After water, tea is the most commonly consumed beverage in the world. But can it really improve your health, as claimed?
Black, green, oolong and white tea all come from the Camellia sinensis shrub and contain a range of polyphenols, notably flavonoids, which have antioxidant and other biological properties that are thought to help protect against disease. Green teas, for example, are rich in catechins, while black tea contains thearubigens and theaflavins. Various polyphenols may have different biological properties and thus different effects in the body—and so far, no one knows if any type of tea is “best.”
Here’s a brief look at some of the research:
Heart health: Population studies have linked tea consumption with a reduced risk of cardiovascular disease. Tea may lower LDL (“bad”) cholesterol and make it less susceptible to artery-damaging oxidation, as well as improve blood vessel functioning, lessen inflammation and inhibit blood clotting. But not all studies show heart benefits.
Cancer: In lab studies, tea polyphenols have been shown to inhibit various cancers, including colon, bladder, lung, skin and prostate. Results from human studies, however, are less consistent. Several observational studies in women, for example, have linked tea with reduced risk of ovarian cancer. On the other hand, one review article cited mixed results on tea and lung cancer.
Body weight: There’s some evidence that tea may have a weight-loss effect, though not all studies find this, and any benefit would be modest at best. In a small study a few years ago, oolong and green tea boosted energy expenditure in healthy women. And in a Swiss review, most studies found that green tea reduced body weight and body fat. Tea polyphenols may stimulate energy metabolism and boost fat burning, but part of the effect may also be due to tea’s caffeine.
Bone health: Long-term tea drinkers tend to have greater bone density than nondrinkers, several studies have found. Tea contains fluoride, flavonoids and other compounds that are good for bones.
The brain: Lab studies support the role of tea in aiding cognition. Studies in people, however, are limited. In a Japanese study in 2006, older people who reported drinking as little as four to six cups of green tea a week had a reduced risk of cognitive impairment compared to those who drank less.
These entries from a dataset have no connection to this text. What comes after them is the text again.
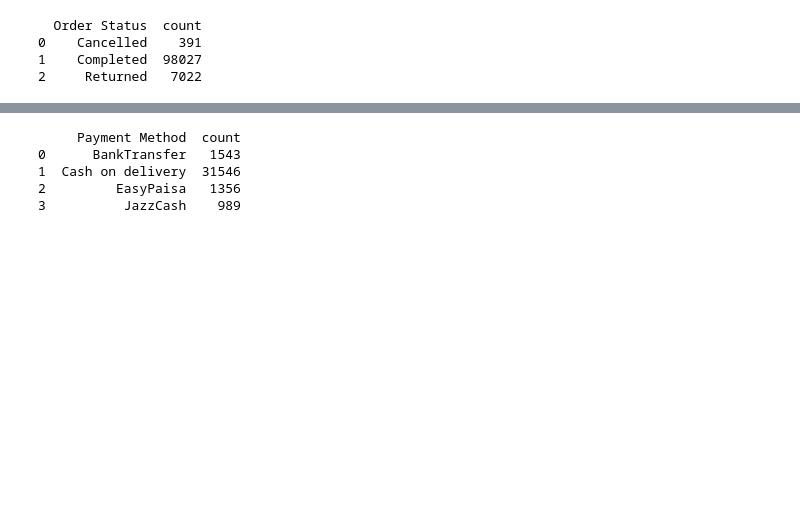
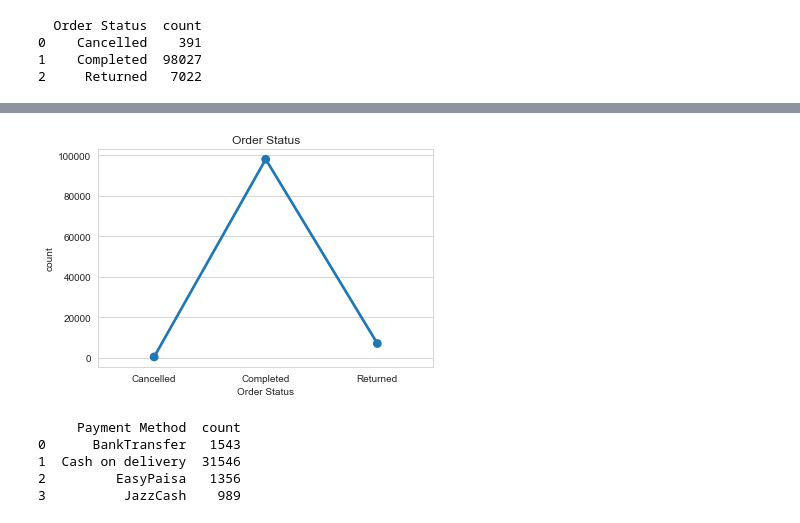
Before and after one commit to Hassansajjad4it/Gufhtugu_Publications_Dataset_EDA, a Jupyter notebook: SourceCode.ipynb, the cells around one changed output, grey strips where cells are left out. Saved outputs shown, nothing was run; the diff lists cells and outputs as text; code cells hidden in the pictures; blank space fills up the shorter version.

```diff
--- a/SourceCode.ipynb
+++ b/SourceCode.ipynb
@@ -342,3 +367,9 @@ plt.show()
+# %%
+graph=sns.pointplot(x="Order Status",y="count",data=orderstatus)
+graph.set_title("Order Status")
+plt.show()
+# %% [output]
+[figure, added]
 # %%
 Changepay={"Cash on Delivery (COD)":"Cash on delivery"}
 Table['Payment Method']=Table['Payment Method'].replace(Changepay)
```
Also changed, not shown: parts of 16 cells of this notebook.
Bottom line: Though its effects in the body are not fully understood, tea can be a healthy addition to your diet. And all types have something to offer. Without added sugars or milk, tea has negligible calories. But check the labels on bottled and instant teas, since many have lots of added sugar. If you don’t like caffeine, decaffeinated tea is often available.